● **EXERCISE DETAILS**
Repeat each line of the material word for word.

● **DATA LISTING**
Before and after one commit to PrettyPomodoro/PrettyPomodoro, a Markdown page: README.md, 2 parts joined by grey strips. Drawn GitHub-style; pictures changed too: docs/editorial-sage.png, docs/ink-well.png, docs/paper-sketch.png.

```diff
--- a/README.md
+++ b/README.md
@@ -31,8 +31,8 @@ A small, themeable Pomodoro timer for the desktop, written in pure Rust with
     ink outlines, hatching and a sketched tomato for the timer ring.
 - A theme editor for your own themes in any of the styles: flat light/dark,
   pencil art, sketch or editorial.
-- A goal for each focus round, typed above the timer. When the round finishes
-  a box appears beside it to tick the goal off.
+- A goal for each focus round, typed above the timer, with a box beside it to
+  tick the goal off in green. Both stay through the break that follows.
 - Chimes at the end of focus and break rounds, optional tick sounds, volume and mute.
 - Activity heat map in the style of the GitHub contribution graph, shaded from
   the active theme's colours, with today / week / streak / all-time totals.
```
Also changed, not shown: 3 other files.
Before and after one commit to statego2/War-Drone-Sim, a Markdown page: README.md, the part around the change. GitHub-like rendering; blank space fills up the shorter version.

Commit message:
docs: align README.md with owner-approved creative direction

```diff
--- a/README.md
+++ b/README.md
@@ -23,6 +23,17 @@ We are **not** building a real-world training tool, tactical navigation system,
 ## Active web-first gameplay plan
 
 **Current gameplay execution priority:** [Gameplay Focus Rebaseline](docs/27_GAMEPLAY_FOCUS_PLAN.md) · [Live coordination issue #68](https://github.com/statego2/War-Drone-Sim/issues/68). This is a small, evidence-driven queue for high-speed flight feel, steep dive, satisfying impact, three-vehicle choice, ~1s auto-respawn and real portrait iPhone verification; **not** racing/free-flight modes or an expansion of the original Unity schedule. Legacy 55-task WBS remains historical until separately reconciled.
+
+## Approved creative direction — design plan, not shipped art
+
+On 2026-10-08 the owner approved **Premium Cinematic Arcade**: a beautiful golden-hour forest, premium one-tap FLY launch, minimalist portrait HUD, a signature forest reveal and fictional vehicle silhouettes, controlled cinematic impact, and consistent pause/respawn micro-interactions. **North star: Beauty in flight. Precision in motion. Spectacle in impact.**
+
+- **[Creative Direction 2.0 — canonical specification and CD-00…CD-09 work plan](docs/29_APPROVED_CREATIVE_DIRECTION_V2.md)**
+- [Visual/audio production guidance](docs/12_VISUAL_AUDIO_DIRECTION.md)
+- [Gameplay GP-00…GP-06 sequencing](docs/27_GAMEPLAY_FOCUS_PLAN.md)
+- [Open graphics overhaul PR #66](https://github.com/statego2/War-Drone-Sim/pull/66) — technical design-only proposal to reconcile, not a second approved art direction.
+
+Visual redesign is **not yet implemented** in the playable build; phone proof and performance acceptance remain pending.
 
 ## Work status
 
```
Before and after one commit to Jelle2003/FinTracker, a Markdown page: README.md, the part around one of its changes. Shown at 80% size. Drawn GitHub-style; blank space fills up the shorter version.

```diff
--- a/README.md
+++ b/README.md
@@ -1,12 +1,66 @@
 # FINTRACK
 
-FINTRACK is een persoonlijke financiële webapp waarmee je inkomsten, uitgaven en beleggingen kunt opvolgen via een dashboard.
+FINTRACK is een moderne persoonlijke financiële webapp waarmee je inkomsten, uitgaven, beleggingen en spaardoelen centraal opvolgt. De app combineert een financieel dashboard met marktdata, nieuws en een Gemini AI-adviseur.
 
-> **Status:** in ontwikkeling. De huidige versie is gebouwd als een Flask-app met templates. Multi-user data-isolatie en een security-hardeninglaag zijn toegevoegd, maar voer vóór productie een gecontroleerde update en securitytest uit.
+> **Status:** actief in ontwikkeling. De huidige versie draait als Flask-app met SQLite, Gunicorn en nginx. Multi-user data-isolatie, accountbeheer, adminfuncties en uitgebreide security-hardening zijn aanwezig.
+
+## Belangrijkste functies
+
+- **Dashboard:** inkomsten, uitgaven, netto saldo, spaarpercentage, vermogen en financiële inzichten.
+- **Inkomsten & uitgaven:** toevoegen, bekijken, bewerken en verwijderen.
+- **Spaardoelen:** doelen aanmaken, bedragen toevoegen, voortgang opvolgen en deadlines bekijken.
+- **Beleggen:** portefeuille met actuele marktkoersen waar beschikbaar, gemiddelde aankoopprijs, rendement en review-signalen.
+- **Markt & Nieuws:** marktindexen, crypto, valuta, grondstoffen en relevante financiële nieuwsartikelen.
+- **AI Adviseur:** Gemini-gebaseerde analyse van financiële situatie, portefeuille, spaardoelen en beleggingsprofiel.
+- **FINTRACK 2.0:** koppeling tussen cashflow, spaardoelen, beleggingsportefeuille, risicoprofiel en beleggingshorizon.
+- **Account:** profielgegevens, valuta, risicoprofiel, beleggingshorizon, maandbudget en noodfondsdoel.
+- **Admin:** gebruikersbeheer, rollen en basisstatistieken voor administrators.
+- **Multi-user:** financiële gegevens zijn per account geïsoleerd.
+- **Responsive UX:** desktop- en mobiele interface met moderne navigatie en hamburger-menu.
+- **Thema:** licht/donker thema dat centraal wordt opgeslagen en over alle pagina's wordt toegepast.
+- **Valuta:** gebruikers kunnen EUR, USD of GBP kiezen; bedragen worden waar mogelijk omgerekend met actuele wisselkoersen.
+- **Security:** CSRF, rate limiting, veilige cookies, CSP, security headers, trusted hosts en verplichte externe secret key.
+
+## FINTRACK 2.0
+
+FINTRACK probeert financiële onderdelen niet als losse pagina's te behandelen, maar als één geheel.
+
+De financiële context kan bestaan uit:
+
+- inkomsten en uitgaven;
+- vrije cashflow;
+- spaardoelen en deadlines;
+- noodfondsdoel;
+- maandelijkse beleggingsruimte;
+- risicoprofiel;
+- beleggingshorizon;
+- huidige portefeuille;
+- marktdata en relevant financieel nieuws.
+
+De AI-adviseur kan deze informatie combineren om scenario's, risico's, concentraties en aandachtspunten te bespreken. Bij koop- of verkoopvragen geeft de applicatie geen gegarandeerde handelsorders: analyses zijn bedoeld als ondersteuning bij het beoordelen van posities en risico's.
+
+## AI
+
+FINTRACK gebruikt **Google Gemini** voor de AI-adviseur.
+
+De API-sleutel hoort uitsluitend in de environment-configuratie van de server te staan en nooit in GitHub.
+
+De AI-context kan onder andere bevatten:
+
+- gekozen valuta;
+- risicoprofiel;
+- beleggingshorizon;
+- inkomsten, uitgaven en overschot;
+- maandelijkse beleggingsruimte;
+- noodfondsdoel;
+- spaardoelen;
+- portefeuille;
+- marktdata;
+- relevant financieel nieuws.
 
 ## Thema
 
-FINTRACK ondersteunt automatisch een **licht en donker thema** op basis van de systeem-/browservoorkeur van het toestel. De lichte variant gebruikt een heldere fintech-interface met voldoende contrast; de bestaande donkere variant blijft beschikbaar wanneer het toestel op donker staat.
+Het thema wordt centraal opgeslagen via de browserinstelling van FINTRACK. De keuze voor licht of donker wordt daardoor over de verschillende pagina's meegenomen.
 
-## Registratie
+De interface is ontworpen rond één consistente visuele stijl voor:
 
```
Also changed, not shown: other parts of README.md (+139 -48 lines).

● **EXERCISE OUTPUT**
Before and after one commit to PrettyPomodoro/PrettyPomodoro, a Markdown page: README.md, 2 parts joined by grey strips. Drawn GitHub-style; pictures changed too: docs/editorial-sage.png, docs/ink-well.png, docs/paper-sketch.png.

```diff
--- a/README.md
+++ b/README.md
@@ -31,8 +31,8 @@ A small, themeable Pomodoro timer for the desktop, written in pure Rust with
     ink outlines, hatching and a sketched tomato for the timer ring.
 - A theme editor for your own themes in any of the styles: flat light/dark,
   pencil art, sketch or editorial.
-- A goal for each focus round, typed above the timer. When the round finishes
-  a box appears beside it to tick the goal off.
+- A goal for each focus round, typed above the timer, with a box beside it to
+  tick the goal off in green. Both stay through the break that follows.
 - Chimes at the end of focus and break rounds, optional tick sounds, volume and mute.
 - Activity heat map in the style of the GitHub contribution graph, shaded from
   the active theme's colours, with today / week / streak / all-time totals.
```
Also changed, not shown: 3 other files.
Before and after one commit to statego2/War-Drone-Sim, a Markdown page: README.md, the part around the change. GitHub-like rendering; blank space fills up the shorter version.

Commit message:
docs: align README.md with owner-approved creative direction

```diff
--- a/README.md
+++ b/README.md
@@ -23,6 +23,17 @@ We are **not** building a real-world training tool, tactical navigation system,
 ## Active web-first gameplay plan
 
 **Current gameplay execution priority:** [Gameplay Focus Rebaseline](docs/27_GAMEPLAY_FOCUS_PLAN.md) · [Live coordination issue #68](https://github.com/statego2/War-Drone-Sim/issues/68). This is a small, evidence-driven queue for high-speed flight feel, steep dive, satisfying impact, three-vehicle choice, ~1s auto-respawn and real portrait iPhone verification; **not** racing/free-flight modes or an expansion of the original Unity schedule. Legacy 55-task WBS remains historical until separately reconciled.
+
+## Approved creative direction — design plan, not shipped art
+
+On 2026-10-08 the owner approved **Premium Cinematic Arcade**: a beautiful golden-hour forest, premium one-tap FLY launch, minimalist portrait HUD, a signature forest reveal and fictional vehicle silhouettes, controlled cinematic impact, and consistent pause/respawn micro-interactions. **North star: Beauty in flight. Precision in motion. Spectacle in impact.**
+
+- **[Creative Direction 2.0 — canonical specification and CD-00…CD-09 work plan](docs/29_APPROVED_CREATIVE_DIRECTION_V2.md)**
+- [Visual/audio production guidance](docs/12_VISUAL_AUDIO_DIRECTION.md)
+- [Gameplay GP-00…GP-06 sequencing](docs/27_GAMEPLAY_FOCUS_PLAN.md)
+- [Open graphics overhaul PR #66](https://github.com/statego2/War-Drone-Sim/pull/66) — technical design-only proposal to reconcile, not a second approved art direction.
+
+Visual redesign is **not yet implemented** in the playable build; phone proof and performance acceptance remain pending.
 
 ## Work status
 
```
Before and after one commit to Jelle2003/FinTracker, a Markdown page: README.md, the part around one of its changes. Shown at 80% size. Drawn GitHub-style; blank space fills up the shorter version.

```diff
--- a/README.md
+++ b/README.md
@@ -1,12 +1,66 @@
 # FINTRACK
 
-FINTRACK is een persoonlijke financiële webapp waarmee je inkomsten, uitgaven en beleggingen kunt opvolgen via een dashboard.
+FINTRACK is een moderne persoonlijke financiële webapp waarmee je inkomsten, uitgaven, beleggingen en spaardoelen centraal opvolgt. De app combineert een financieel dashboard met marktdata, nieuws en een Gemini AI-adviseur.
 
-> **Status:** in ontwikkeling. De huidige versie is gebouwd als een Flask-app met templates. Multi-user data-isolatie en een security-hardeninglaag zijn toegevoegd, maar voer vóór productie een gecontroleerde update en securitytest uit.
+> **Status:** actief in ontwikkeling. De huidige versie draait als Flask-app met SQLite, Gunicorn en nginx. Multi-user data-isolatie, accountbeheer, adminfuncties en uitgebreide security-hardening zijn aanwezig.
+
+## Belangrijkste functies
+
+- **Dashboard:** inkomsten, uitgaven, netto saldo, spaarpercentage, vermogen en financiële inzichten.
+- **Inkomsten & uitgaven:** toevoegen, bekijken, bewerken en verwijderen.
+- **Spaardoelen:** doelen aanmaken, bedragen toevoegen, voortgang opvolgen en deadlines bekijken.
+- **Beleggen:** portefeuille met actuele marktkoersen waar beschikbaar, gemiddelde aankoopprijs, rendement en review-signalen.
+- **Markt & Nieuws:** marktindexen, crypto, valuta, grondstoffen en relevante financiële nieuwsartikelen.
+- **AI Adviseur:** Gemini-gebaseerde analyse van financiële situatie, portefeuille, spaardoelen en beleggingsprofiel.
+- **FINTRACK 2.0:** koppeling tussen cashflow, spaardoelen, beleggingsportefeuille, risicoprofiel en beleggingshorizon.
+- **Account:** profielgegevens, valuta, risicoprofiel, beleggingshorizon, maandbudget en noodfondsdoel.
+- **Admin:** gebruikersbeheer, rollen en basisstatistieken voor administrators.
+- **Multi-user:** financiële gegevens zijn per account geïsoleerd.
+- **Responsive UX:** desktop- en mobiele interface met moderne navigatie en hamburger-menu.
+- **Thema:** licht/donker thema dat centraal wordt opgeslagen en over alle pagina's wordt toegepast.
+- **Valuta:** gebruikers kunnen EUR, USD of GBP kiezen; bedragen worden waar mogelijk omgerekend met actuele wisselkoersen.
+- **Security:** CSRF, rate limiting, veilige cookies, CSP, security headers, trusted hosts en verplichte externe secret key.
+
+## FINTRACK 2.0
+
+FINTRACK probeert financiële onderdelen niet als losse pagina's te behandelen, maar als één geheel.
+
+De financiële context kan bestaan uit:
+
+- inkomsten en uitgaven;
+- vrije cashflow;
+- spaardoelen en deadlines;
+- noodfondsdoel;
+- maandelijkse beleggingsruimte;
+- risicoprofiel;
+- beleggingshorizon;
+- huidige portefeuille;
+- marktdata en relevant financieel nieuws.
+
+De AI-adviseur kan deze informatie combineren om scenario's, risico's, concentraties en aandachtspunten te bespreken. Bij koop- of verkoopvragen geeft de applicatie geen gegarandeerde handelsorders: analyses zijn bedoeld als ondersteuning bij het beoordelen van posities en risico's.
+
+## AI
+
+FINTRACK gebruikt **Google Gemini** voor de AI-adviseur.
+
+De API-sleutel hoort uitsluitend in de environment-configuratie van de server te staan en nooit in GitHub.
+
+De AI-context kan onder andere bevatten:
+
+- gekozen valuta;
+- risicoprofiel;
+- beleggingshorizon;
+- inkomsten, uitgaven en overschot;
+- maandelijkse beleggingsruimte;
+- noodfondsdoel;
+- spaardoelen;
+- portefeuille;
+- marktdata;
+- relevant financieel nieuws.
 
 ## Thema
 
-FINTRACK ondersteunt automatisch een **licht en donker thema** op basis van de systeem-/browservoorkeur van het toestel. De lichte variant gebruikt een heldere fintech-interface met voldoende contrast; de bestaande donkere variant blijft beschikbaar wanneer het toestel op donker staat.
+Het thema wordt centraal opgeslagen via de browserinstelling van FINTRACK. De keuze voor licht of donker wordt daardoor over de verschillende pagina's meegenomen.
 
-## Registratie
+De interface is ontworpen rond één consistente visuele stijl voor:
 
```
Also changed, not shown: other parts of README.md (+139 -48 lines).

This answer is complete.